Una de las mayores fascinaciones y pasiones de Warhol era la fotografía, la cual combinaba con la pintura y las diferentes instalaciones. En su acervo, se encuentra una gran colección de fotografías tomadas con una sencilla cámara polaroid, en donde un gran número de celebridades de los setentas y ochentas posaban para la lente del artista.
De una manera natural y sin retoques, Ali, Johnny Cash, John Lennon y Jim Morrison se sumaban a la fila de retratos que formarían parte del arte pop que actualmente es representativo de la cultura pop. Entre las obras menos conocidas de Warhol se encuentran un sinfín de retratos de celebridades, pero además también se dedicaba a retratar a personas comunes, en especiales a personas que se dedicaban al surf.
En una exhibición de más de 250 imágenes se presentó por primera vez en el Museo Nasher de la Universidad de Duke en 2010. La fotos mostraban a íconos como Mick Jagger, John Lennon, Yoko Ono, Debbie Harry, Dolly Parton, Jean-Michel Basquiat, Diane Von Furstenberg, Muhammad Ali, Liza Minelly y al mismo Warhol vestido y maquillado como mujer.

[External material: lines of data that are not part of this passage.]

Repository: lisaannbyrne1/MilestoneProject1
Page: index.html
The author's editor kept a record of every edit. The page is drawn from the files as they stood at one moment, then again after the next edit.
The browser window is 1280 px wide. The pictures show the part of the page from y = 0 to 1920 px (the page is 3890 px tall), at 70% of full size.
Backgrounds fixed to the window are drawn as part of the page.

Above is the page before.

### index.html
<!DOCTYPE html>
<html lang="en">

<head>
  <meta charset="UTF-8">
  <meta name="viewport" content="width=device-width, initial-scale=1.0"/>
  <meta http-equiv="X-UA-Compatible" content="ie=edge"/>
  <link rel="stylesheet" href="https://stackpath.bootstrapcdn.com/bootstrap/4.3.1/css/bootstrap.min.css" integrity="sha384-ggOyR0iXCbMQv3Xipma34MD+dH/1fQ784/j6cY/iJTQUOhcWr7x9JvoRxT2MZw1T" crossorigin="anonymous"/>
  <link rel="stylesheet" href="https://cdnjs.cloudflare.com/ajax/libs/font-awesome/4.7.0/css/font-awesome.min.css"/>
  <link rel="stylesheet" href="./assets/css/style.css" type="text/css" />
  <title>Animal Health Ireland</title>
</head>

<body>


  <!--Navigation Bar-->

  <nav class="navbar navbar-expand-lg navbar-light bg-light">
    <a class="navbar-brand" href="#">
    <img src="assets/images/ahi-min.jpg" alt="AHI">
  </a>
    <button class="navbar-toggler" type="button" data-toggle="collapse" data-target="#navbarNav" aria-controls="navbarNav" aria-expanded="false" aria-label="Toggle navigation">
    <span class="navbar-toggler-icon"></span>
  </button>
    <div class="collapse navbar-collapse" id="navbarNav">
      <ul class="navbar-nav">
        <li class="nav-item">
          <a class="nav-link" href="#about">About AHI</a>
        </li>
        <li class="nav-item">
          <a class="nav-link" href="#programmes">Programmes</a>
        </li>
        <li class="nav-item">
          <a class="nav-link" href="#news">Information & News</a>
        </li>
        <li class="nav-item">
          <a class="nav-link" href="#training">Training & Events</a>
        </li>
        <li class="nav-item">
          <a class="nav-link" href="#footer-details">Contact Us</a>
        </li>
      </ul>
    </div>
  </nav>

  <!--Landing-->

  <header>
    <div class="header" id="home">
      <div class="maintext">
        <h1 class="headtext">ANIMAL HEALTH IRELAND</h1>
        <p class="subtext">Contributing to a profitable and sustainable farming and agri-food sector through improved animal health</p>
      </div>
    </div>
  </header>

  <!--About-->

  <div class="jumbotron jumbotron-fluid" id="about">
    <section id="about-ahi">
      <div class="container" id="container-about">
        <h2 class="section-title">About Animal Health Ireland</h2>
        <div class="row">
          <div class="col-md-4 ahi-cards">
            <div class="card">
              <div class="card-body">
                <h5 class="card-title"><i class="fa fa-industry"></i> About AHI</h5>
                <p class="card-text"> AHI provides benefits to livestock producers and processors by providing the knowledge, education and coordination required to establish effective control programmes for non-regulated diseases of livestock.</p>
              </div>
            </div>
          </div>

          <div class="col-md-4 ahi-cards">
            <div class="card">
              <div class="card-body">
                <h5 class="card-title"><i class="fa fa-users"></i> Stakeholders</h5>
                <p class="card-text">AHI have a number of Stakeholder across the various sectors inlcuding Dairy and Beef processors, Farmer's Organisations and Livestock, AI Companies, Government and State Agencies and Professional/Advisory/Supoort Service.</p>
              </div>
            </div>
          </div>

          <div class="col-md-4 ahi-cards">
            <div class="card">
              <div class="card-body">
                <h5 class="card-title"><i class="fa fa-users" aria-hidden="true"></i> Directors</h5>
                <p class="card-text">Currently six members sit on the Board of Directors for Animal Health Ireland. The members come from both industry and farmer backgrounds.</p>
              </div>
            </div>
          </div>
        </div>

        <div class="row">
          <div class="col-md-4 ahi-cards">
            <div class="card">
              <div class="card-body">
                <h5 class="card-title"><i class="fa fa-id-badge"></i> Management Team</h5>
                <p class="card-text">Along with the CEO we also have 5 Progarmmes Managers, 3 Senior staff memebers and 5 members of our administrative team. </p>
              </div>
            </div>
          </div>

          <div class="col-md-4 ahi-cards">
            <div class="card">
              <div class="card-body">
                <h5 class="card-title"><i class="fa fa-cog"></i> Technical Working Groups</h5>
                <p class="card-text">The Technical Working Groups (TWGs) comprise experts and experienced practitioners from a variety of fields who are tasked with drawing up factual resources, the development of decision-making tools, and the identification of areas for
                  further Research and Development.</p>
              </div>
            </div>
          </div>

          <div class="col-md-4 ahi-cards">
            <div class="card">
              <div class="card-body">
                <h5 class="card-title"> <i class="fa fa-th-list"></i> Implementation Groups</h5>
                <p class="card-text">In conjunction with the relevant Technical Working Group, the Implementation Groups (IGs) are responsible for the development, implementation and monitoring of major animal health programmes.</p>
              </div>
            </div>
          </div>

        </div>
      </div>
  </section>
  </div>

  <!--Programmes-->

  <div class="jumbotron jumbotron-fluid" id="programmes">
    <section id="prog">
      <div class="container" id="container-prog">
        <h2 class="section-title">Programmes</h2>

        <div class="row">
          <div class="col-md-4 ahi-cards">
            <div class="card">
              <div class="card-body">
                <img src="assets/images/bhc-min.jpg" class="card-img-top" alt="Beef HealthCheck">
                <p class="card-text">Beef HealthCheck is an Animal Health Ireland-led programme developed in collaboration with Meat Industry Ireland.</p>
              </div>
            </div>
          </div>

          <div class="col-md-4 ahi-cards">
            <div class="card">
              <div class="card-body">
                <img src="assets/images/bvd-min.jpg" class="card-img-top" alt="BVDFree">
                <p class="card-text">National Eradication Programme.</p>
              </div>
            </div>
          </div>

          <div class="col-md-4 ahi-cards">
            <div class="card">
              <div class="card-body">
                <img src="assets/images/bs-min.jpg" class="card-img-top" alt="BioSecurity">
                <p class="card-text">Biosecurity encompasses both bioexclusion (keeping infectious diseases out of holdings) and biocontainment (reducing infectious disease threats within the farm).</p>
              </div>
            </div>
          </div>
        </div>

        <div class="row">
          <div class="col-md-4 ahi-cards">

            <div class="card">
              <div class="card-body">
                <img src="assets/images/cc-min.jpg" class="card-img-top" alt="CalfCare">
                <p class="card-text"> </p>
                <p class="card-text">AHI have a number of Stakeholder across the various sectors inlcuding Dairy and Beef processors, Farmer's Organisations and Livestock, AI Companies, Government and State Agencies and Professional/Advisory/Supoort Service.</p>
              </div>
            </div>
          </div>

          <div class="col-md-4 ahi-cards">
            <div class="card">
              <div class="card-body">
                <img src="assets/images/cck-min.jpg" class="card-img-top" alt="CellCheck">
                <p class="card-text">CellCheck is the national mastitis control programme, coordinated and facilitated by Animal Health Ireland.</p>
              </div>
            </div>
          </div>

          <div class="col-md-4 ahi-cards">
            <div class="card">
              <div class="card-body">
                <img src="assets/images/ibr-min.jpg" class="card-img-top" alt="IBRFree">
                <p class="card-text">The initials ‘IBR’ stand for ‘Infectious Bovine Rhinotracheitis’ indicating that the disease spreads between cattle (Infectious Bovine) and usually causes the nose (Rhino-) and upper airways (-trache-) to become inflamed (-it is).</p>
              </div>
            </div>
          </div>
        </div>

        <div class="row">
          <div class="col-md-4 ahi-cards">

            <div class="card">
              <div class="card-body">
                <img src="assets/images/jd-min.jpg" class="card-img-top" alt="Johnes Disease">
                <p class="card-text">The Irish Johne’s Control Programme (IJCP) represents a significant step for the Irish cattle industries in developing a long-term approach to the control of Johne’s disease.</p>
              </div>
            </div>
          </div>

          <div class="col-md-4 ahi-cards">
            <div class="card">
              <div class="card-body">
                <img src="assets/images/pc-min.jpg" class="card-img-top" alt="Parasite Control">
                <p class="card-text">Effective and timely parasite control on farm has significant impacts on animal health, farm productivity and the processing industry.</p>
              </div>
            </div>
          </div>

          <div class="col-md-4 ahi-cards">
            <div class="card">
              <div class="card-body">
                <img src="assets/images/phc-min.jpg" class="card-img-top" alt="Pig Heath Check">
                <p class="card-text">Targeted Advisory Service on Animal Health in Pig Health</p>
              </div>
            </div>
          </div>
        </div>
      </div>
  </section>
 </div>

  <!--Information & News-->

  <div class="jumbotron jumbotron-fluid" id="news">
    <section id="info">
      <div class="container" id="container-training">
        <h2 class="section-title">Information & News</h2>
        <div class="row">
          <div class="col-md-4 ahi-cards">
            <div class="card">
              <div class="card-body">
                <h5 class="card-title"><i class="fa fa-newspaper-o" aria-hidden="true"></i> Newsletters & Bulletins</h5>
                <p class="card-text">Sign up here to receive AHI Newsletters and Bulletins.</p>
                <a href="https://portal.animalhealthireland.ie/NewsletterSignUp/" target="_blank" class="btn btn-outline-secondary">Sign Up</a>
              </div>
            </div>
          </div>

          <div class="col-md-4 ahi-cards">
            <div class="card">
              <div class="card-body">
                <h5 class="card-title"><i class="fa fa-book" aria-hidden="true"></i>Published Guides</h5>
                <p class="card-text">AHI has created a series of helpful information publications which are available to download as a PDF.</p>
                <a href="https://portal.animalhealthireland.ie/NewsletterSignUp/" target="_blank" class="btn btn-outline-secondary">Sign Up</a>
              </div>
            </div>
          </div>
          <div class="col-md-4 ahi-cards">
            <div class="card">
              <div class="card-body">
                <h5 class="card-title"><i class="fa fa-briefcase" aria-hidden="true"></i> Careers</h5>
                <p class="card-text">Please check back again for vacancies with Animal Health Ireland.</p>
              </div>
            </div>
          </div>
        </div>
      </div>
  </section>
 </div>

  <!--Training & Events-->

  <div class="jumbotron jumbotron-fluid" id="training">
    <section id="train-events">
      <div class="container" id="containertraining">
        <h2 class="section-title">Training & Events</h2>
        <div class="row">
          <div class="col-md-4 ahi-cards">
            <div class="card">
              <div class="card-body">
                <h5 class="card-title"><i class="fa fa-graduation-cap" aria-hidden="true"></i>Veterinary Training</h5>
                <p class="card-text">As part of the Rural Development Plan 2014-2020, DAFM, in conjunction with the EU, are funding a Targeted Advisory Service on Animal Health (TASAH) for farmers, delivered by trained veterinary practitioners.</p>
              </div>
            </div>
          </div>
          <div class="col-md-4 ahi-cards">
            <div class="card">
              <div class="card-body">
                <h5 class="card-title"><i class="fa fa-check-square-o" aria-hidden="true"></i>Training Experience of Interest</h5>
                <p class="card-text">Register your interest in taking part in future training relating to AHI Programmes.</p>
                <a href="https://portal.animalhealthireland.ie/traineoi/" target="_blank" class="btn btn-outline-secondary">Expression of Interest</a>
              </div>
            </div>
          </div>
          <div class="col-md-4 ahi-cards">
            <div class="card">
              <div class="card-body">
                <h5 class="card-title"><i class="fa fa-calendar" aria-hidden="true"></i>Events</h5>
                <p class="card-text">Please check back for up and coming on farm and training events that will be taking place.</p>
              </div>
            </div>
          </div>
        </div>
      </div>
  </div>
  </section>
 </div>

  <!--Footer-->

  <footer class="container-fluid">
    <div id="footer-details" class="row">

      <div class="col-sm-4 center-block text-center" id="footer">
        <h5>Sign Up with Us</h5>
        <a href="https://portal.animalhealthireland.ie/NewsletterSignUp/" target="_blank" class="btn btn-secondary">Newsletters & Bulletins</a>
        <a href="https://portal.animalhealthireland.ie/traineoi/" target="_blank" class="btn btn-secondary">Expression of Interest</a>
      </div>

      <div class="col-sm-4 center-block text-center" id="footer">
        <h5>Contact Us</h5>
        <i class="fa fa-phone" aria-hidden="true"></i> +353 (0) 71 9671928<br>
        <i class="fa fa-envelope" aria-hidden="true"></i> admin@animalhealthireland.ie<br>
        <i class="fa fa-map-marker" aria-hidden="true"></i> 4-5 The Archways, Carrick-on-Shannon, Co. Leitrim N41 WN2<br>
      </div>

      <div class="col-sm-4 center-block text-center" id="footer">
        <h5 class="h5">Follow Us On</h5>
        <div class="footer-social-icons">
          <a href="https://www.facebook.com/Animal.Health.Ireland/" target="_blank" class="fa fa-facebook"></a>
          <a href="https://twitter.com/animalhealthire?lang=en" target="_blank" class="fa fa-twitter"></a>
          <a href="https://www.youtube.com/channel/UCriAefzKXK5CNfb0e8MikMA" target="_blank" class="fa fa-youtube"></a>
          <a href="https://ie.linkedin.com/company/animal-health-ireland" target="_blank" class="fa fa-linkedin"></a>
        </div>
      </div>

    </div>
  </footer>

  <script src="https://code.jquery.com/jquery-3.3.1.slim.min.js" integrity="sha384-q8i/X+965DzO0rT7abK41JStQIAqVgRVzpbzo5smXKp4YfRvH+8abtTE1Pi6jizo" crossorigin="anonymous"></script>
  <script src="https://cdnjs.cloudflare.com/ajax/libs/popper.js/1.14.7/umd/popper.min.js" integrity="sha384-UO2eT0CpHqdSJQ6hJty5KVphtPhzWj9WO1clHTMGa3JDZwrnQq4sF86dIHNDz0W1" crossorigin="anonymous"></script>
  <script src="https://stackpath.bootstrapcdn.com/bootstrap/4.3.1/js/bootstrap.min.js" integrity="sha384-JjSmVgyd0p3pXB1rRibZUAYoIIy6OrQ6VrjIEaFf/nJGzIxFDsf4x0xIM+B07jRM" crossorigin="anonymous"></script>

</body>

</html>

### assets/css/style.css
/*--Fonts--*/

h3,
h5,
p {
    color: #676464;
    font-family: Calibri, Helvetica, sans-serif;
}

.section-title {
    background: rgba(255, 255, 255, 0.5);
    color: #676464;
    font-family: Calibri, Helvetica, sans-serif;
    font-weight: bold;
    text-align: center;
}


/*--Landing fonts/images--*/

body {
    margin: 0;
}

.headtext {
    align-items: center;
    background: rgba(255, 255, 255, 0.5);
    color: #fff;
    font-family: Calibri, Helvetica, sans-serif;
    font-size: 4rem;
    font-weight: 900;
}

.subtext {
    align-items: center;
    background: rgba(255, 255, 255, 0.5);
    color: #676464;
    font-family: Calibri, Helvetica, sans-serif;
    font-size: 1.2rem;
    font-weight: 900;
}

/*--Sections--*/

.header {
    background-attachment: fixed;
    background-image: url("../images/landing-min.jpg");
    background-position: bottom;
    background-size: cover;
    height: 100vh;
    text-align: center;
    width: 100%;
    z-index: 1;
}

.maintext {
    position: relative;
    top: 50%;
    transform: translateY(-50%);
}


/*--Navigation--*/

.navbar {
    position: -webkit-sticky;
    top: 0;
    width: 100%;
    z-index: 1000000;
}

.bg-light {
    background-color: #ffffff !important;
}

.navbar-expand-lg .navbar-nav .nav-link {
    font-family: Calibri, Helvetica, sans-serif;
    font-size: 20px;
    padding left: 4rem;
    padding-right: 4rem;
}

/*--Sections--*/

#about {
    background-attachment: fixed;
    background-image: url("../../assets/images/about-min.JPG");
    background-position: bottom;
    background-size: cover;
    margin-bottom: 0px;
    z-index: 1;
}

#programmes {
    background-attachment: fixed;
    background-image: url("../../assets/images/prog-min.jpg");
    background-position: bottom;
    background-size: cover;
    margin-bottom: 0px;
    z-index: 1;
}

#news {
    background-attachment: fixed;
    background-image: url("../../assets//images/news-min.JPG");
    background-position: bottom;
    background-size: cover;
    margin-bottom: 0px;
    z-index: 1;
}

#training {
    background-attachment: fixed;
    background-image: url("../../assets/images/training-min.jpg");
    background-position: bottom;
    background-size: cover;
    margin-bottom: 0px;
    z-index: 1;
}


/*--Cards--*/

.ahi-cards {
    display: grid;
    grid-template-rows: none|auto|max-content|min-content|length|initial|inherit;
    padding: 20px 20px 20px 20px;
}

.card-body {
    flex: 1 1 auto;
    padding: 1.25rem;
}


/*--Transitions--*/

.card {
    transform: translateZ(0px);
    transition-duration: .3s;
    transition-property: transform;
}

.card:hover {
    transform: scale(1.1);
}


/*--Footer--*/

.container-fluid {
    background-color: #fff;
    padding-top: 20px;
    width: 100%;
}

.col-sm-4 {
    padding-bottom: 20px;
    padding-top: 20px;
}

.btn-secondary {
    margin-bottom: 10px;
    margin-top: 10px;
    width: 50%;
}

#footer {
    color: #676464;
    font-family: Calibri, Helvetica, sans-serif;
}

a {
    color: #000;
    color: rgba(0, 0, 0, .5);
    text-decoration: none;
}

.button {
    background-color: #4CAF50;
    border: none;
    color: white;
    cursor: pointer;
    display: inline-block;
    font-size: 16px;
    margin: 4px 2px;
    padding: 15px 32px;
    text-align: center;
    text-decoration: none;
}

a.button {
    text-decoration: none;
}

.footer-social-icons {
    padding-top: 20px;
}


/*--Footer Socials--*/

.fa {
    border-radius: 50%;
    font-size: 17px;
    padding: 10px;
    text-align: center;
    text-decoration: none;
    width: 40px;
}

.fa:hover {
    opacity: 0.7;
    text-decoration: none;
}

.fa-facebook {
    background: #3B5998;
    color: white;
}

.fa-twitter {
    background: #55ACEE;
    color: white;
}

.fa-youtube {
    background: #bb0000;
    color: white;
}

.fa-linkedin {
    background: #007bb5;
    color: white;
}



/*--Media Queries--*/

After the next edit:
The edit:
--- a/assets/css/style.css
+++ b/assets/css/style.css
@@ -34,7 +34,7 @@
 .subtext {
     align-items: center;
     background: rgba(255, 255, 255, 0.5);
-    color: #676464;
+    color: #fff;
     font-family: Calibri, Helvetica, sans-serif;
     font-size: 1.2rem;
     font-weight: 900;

A pesar de que Warhol siempre proclamó su amor por la fotografía, estas polaroids no salen a la luz frecuentemente y son un vistazo más a la carrera de uno de los artistas más relevantes del siglo XX.